Ellis, like Muhammed Ali, was a leader of what would be known as the second wave of civil rights in sports. Whereas Jackie Robinson and other barrier breakers kept quiet and let their performance on the field speak for itself, Ellis very purposefully was trying to rattle the establishment.
The film also digs into the destructive side of Ellis' alcoholism and drug use. As THR’s Duane Byrge wrote back at Sundance where the film premiered, it’s the complexity of the portrait of Ellis that is at the heart of this well-received film:
"Interspersing interviews with an array of baseball players (mainly Pirates teammates), ex-wives and drug counselors, filmmaker Jeff Radice has hit every corner of Ellis’ amazing story. Radice’s filmic delivery breaks sharply from just a sports-story to an intensely personal story as well as a glimpse into the social/political cataclysms of the 1960 and ‘70s."
You can watch the trailer below and read THR’s interview with director Radice here.
Kelly & Cal
Motherhood in suburbia is not easy for former punk rocker Kelly (Juliette Lewis), who is suffering from postpartum depression mixed with nostalgia for her Riot Grrl days. Enter Cal (Jonny Weston), a 17-year old boy recently confined to a wheelchair after a mysterious accident, who tries to bum a cigarette through a fence and comments on Kelly’s breasts.
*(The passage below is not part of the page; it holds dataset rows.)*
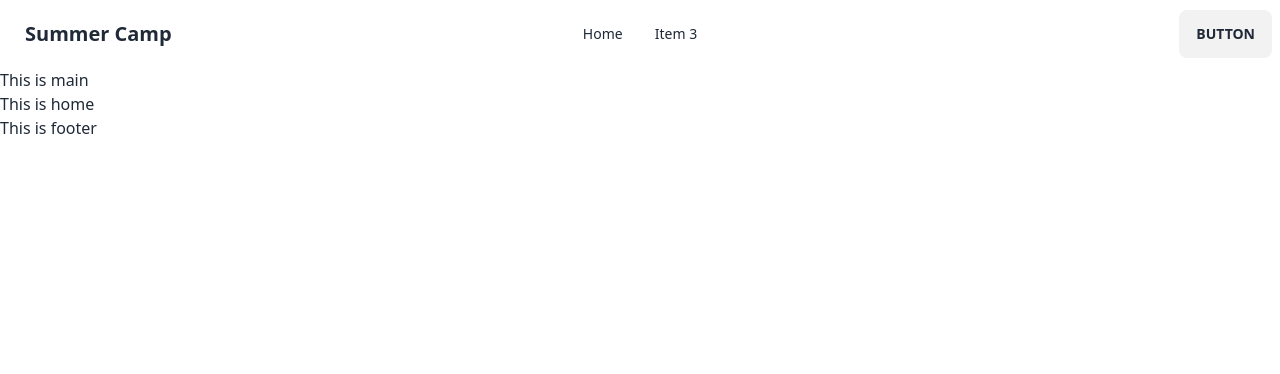
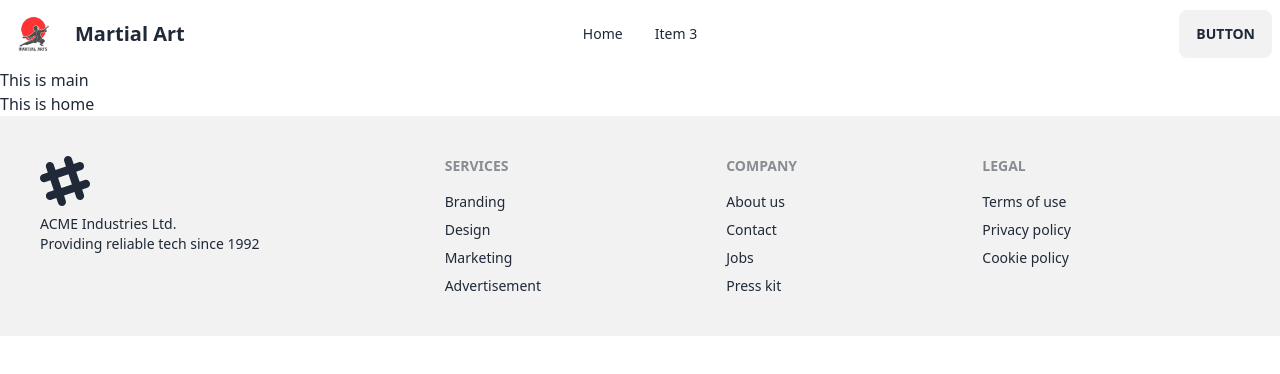
Before and after one commit to imranahmed20/summer-camp-client, a React (Vite) app: page / in a window 1280 px wide. Shown: the top 374 px of the page. Built offline with nearby package versions, Linux system fonts and the light colour scheme.

Commit message:
name, title and logo added

```diff
--- a/index.html
+++ b/index.html
@@ -1,13 +1,16 @@
 <!DOCTYPE html>
 <html lang="en">
+
 <head>
   <meta charset="UTF-8" />
-    <link rel="icon" type="image/svg+xml" href="/vite.svg" />
+  <link rel="icon" type="image/svg+xml" href="/public/logo.avif" />
   <meta name="viewport" content="width=device-width, initial-scale=1.0" />
-    <title>Vite + React</title>
+  <title>Martial Art</title>
 </head>
+
 <body>
   <div id="root"></div>
   <script type="module" src="/src/main.jsx"></script>
 </body>
+
 </html>
--- a/src/Share/Footer/Footer.jsx
+++ b/src/Share/Footer/Footer.jsx
@@ -2,9 +2,32 @@ import React from 'react';
 
 const Footer = () => {
     return (
-        <div>
-            <h1>This is footer</h1>
-        </div>
+        <footer className="footer p-10 bg-base-200 text-base-content">
+            <div>
+                <svg width="50" height="50" viewBox="0 0 24 24" xmlns="http://www.w3.org/2000/svg" fillRule="evenodd" clip-rule="evenodd" className="fill-current"><path d="M22.672 15.226l-2.432.811.841 2.515c.33 1.019-.209 2.127-1.23 2.456-1.15.325-2.148-.321-2.463-1.226l-.84-2.518-5.013 1.677.84 2.517c.391 1.203-.434 2.542-1.831 2.542-.88 0-1.601-.564-1.86-1.314l-.842-2.516-2.431.809c-1.135.328-2.145-.317-2.463-1.229-.329-1.018.211-2.127 1.231-2.456l2.432-.809-1.621-4.823-2.432.808c-1.355.384-2.558-.59-2.558-1.839 0-.817.509-1.582 1.327-1.846l2.433-.809-.842-2.515c-.33-1.02.211-2.129 1.232-2.458 1.02-.329 2.13.209 2.461 1.229l.842 2.515 5.011-1.677-.839-2.517c-.403-1.238.484-2.553 1.843-2.553.819 0 1.585.509 1.85 1.326l.841 2.517 2.431-.81c1.02-.33 2.131.211 2.461 1.229.332 1.018-.21 2.126-1.23 2.456l-2.433.809 1.622 4.823 2.433-.809c1.242-.401 2.557.484 2.557 1.838 0 .819-.51 1.583-1.328 1.847m-8.992-6.428l-5.01 1.675 1.619 4.828 5.011-1.674-1.62-4.829z"></path></svg>
+                <p>ACME Industries Ltd.<br />Providing reliable tech since 1992</p>
+            </div>
+            <div>
+                <span className="footer-title">Services</span>
+                <a className="link link-hover">Branding</a>
+                <a className="link link-hover">Design</a>
+                <a className="link link-hover">Marketing</a>
+                <a className="link link-hover">Advertisement</a>
+            </div>
+            <div>
+                <span className="footer-title">Company</span>
+                <a className="link link-hover">About us</a>
+                <a className="link link-hover">Contact</a>
+                <a className="link link-hover">Jobs</a>
+                <a className="link link-hover">Press kit</a>
+            </div>
+            <div>
+                <span className="footer-title">Legal</span>
+                <a className="link link-hover">Terms of use</a>
+                <a className="link link-hover">Privacy policy</a>
+                <a className="link link-hover">Cookie policy</a>
+            </div>
+        </footer>
     );
 };
 
--- a/src/Share/Navbar/Navbar.jsx
+++ b/src/Share/Navbar/Navbar.jsx
@@ -1,5 +1,6 @@
 import React from 'react';
 import { Link } from 'react-router-dom';
+import logo from '../../../src/assets/logo.avif'
 
 const Navbar = () => {
     const navItem = <>
@@ -19,7 +20,8 @@ const Navbar = () => {
 
                         </ul>
                     </div>
-                    <a className="btn btn-ghost normal-case text-xl">Summer Camp</a>
+                    <img src={logo} className='rounded-full' style={{ height: '50px' }} alt="" />
+                    <a className="btn btn-ghost normal-case text-xl">Martial Art</a>
                 </div>
                 <div className="navbar-center hidden lg:flex">
                     <ul className="menu menu-horizontal px-1">
```
Also changed, not shown: public/logo.avif (added), src/assets/logo.avif (added). Lines whose indentation alone changed are shown as unchanged.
The two strike up an unusual friendship over a mutual rebellious streak and longing for their former lives.
Amongst the critics who enjoyed Kelly & Cal, including THR’s John DeFore, it is the chemistry between Lewis and Weston, who make the unlikely friendship both believable and entertaining, that is key to the film's success.
In what is starting to become a trend for larger profile indies like Snowpiercer and The Trip To Italy, Frank has been released on VOD just three weeks after opening theatrically in major cities, where the film grew to 52 theaters and made just over $300,000 in box office.
One of the challenges for distributor Magnolia with Frank has been how to market and explain a film about an experimental rock band whose leader wears a large artificial head with a cartoon face painted on it – especially when that mask is covering the face of leading man Michael Fassbender.
The film has largely been well received by critics, scoring a 92 on the Tomatometer, although its quirky charms eluded THR’s Todd McCarthy, who wrote: “Irish director Lenny Abrahamson clearly means to beguile with this weird mix of moods and methods -- goofy comedy here, sudden slashes of tragedy there, momentary eruptions of musical inspiration overshadowed by admitted mediocrity -- but the mash-up of elements combine with a singularly unpleasant roster of characters to create a work of genuinely off-putting quirkiness.”
You watch the trailer for Frank here.